» **Task details**:
With the pictures excluded, repeat every entry exactly.

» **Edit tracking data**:
-*-*-
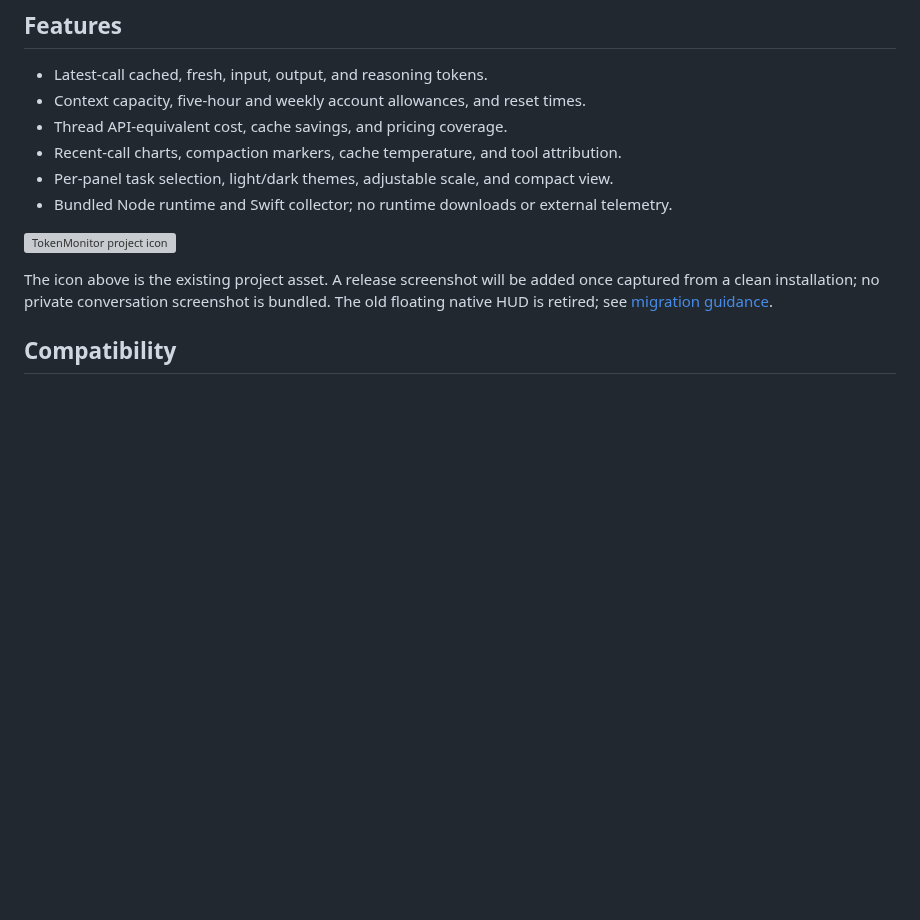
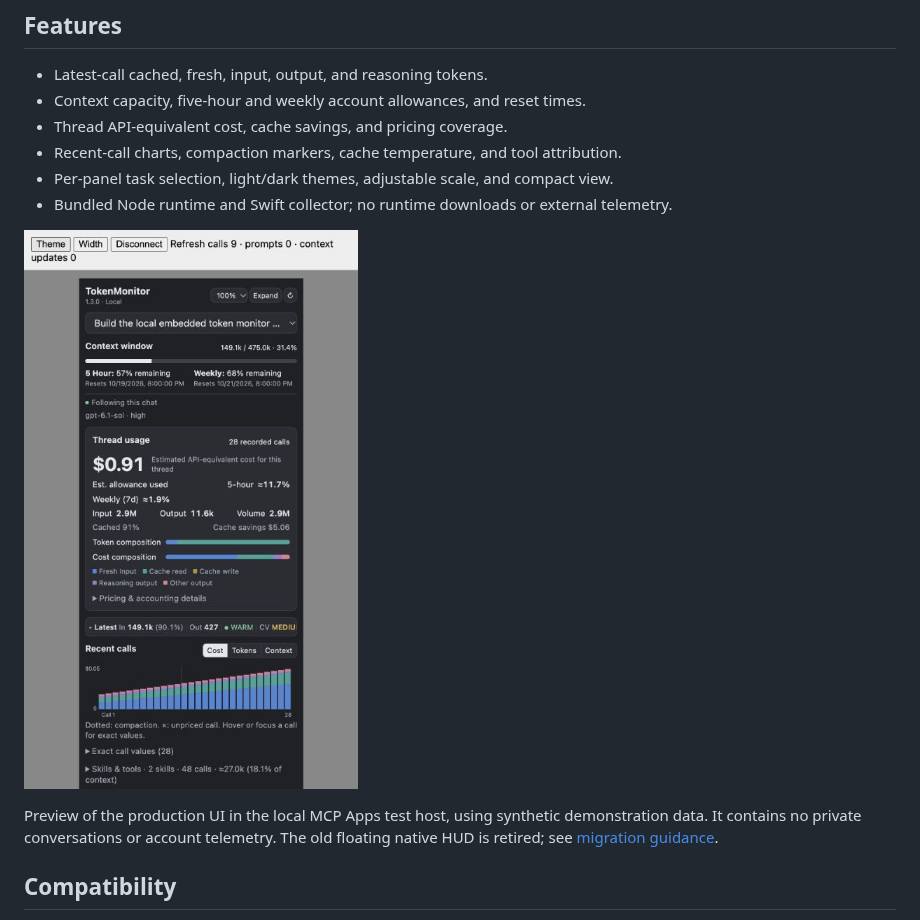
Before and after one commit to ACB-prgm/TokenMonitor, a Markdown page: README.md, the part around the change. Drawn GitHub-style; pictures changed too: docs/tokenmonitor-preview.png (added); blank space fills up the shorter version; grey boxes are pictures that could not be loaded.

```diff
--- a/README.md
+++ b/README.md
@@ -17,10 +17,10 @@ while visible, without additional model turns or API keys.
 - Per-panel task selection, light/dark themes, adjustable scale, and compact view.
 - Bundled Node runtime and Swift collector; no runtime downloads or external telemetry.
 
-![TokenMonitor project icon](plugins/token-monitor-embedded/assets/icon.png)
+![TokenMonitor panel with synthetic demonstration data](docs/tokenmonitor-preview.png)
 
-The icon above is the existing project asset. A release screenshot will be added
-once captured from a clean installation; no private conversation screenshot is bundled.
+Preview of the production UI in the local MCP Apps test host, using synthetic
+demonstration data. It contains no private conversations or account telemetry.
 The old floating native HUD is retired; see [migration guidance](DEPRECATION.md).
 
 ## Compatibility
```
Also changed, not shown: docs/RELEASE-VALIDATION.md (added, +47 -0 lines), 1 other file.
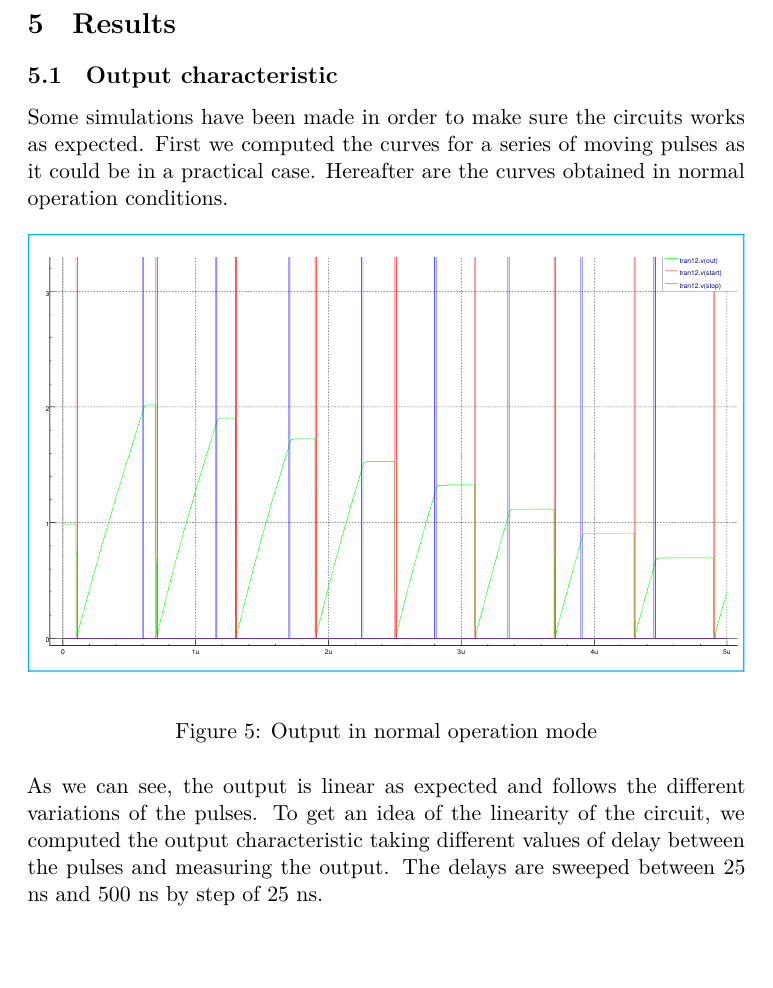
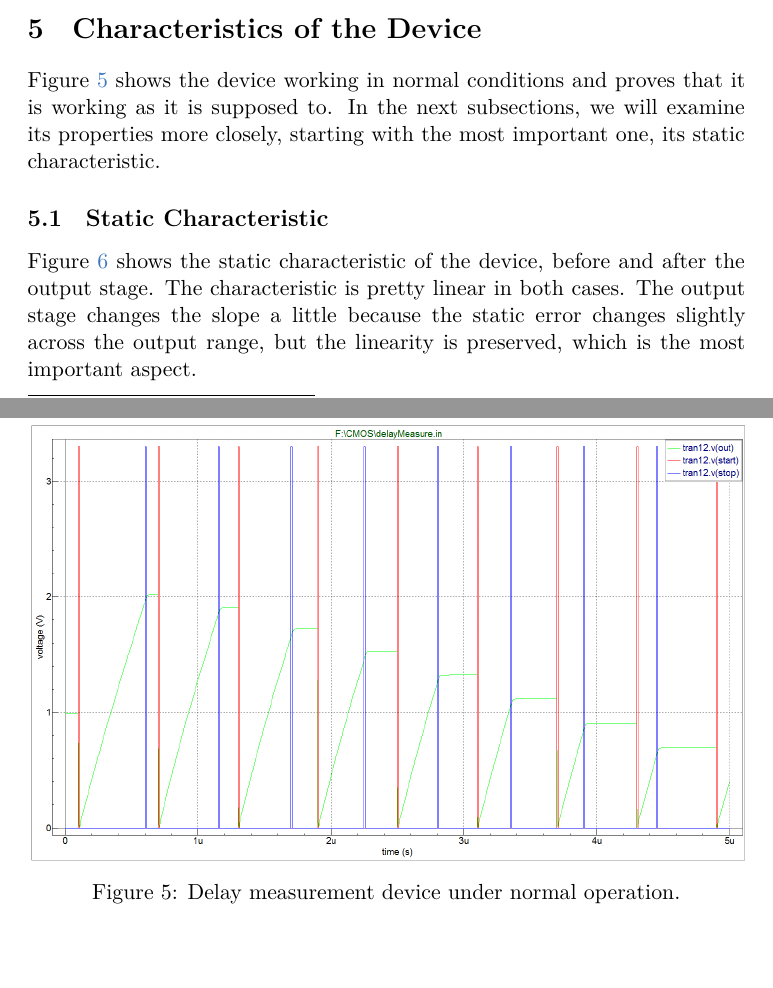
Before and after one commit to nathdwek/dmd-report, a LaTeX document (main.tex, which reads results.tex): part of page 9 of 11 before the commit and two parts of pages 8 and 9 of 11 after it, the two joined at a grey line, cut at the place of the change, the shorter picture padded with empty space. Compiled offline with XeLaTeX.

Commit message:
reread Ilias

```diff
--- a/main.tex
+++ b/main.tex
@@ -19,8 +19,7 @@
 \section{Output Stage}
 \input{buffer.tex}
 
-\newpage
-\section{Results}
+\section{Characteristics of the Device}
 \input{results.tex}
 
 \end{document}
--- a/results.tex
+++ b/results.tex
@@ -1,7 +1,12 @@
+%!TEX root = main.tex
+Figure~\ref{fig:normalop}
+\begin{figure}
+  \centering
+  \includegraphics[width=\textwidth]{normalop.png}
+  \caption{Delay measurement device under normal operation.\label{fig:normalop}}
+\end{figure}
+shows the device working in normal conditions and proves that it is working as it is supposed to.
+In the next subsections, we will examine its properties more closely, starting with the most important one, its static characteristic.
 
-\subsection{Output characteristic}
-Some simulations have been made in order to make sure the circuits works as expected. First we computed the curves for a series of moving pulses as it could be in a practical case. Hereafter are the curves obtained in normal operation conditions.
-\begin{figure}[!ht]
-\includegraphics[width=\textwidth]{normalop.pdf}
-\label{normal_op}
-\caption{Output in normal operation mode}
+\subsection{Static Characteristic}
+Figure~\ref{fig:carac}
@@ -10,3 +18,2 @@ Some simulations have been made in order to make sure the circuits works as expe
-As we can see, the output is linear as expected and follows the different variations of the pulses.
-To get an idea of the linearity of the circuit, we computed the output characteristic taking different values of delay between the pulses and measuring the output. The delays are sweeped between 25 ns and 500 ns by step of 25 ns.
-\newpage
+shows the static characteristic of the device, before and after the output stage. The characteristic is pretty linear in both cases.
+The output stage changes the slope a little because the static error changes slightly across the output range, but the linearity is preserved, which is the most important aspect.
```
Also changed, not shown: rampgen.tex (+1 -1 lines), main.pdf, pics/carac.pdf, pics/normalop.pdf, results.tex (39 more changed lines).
-*-*-
» **Exercise solution**:
Before and after one commit to ACB-prgm/TokenMonitor, a Markdown page: README.md, the part around the change. Drawn GitHub-style; pictures changed too: docs/tokenmonitor-preview.png (added); blank space fills up the shorter version; grey boxes are pictures that could not be loaded.

```diff
--- a/README.md
+++ b/README.md
@@ -17,10 +17,10 @@ while visible, without additional model turns or API keys.
 - Per-panel task selection, light/dark themes, adjustable scale, and compact view.
 - Bundled Node runtime and Swift collector; no runtime downloads or external telemetry.
 
-![TokenMonitor project icon](plugins/token-monitor-embedded/assets/icon.png)
+![TokenMonitor panel with synthetic demonstration data](docs/tokenmonitor-preview.png)
 
-The icon above is the existing project asset. A release screenshot will be added
-once captured from a clean installation; no private conversation screenshot is bundled.
+Preview of the production UI in the local MCP Apps test host, using synthetic
+demonstration data. It contains no private conversations or account telemetry.
 The old floating native HUD is retired; see [migration guidance](DEPRECATION.md).
 
 ## Compatibility
```
Also changed, not shown: docs/RELEASE-VALIDATION.md (added, +47 -0 lines), 1 other file.
Before and after one commit to nathdwek/dmd-report, a LaTeX document (main.tex, which reads results.tex): part of page 9 of 11 before the commit and two parts of pages 8 and 9 of 11 after it, the two joined at a grey line, cut at the place of the change, the shorter picture padded with empty space. Compiled offline with XeLaTeX.

Commit message:
reread Ilias

```diff
--- a/main.tex
+++ b/main.tex
@@ -19,8 +19,7 @@
 \section{Output Stage}
 \input{buffer.tex}
 
-\newpage
-\section{Results}
+\section{Characteristics of the Device}
 \input{results.tex}
 
 \end{document}
--- a/results.tex
+++ b/results.tex
@@ -1,7 +1,12 @@
+%!TEX root = main.tex
+Figure~\ref{fig:normalop}
+\begin{figure}
+  \centering
+  \includegraphics[width=\textwidth]{normalop.png}
+  \caption{Delay measurement device under normal operation.\label{fig:normalop}}
+\end{figure}
+shows the device working in normal conditions and proves that it is working as it is supposed to.
+In the next subsections, we will examine its properties more closely, starting with the most important one, its static characteristic.
 
-\subsection{Output characteristic}
-Some simulations have been made in order to make sure the circuits works as expected. First we computed the curves for a series of moving pulses as it could be in a practical case. Hereafter are the curves obtained in normal operation conditions.
-\begin{figure}[!ht]
-\includegraphics[width=\textwidth]{normalop.pdf}
-\label{normal_op}
-\caption{Output in normal operation mode}
+\subsection{Static Characteristic}
+Figure~\ref{fig:carac}
@@ -10,3 +18,2 @@ Some simulations have been made in order to make sure the circuits works as expe
-As we can see, the output is linear as expected and follows the different variations of the pulses.
-To get an idea of the linearity of the circuit, we computed the output characteristic taking different values of delay between the pulses and measuring the output. The delays are sweeped between 25 ns and 500 ns by step of 25 ns.
-\newpage
+shows the static characteristic of the device, before and after the output stage. The characteristic is pretty linear in both cases.
+The output stage changes the slope a little because the static error changes slightly across the output range, but the linearity is preserved, which is the most important aspect.
```
Also changed, not shown: rampgen.tex (+1 -1 lines), main.pdf, pics/carac.pdf, pics/normalop.pdf, results.tex (39 more changed lines).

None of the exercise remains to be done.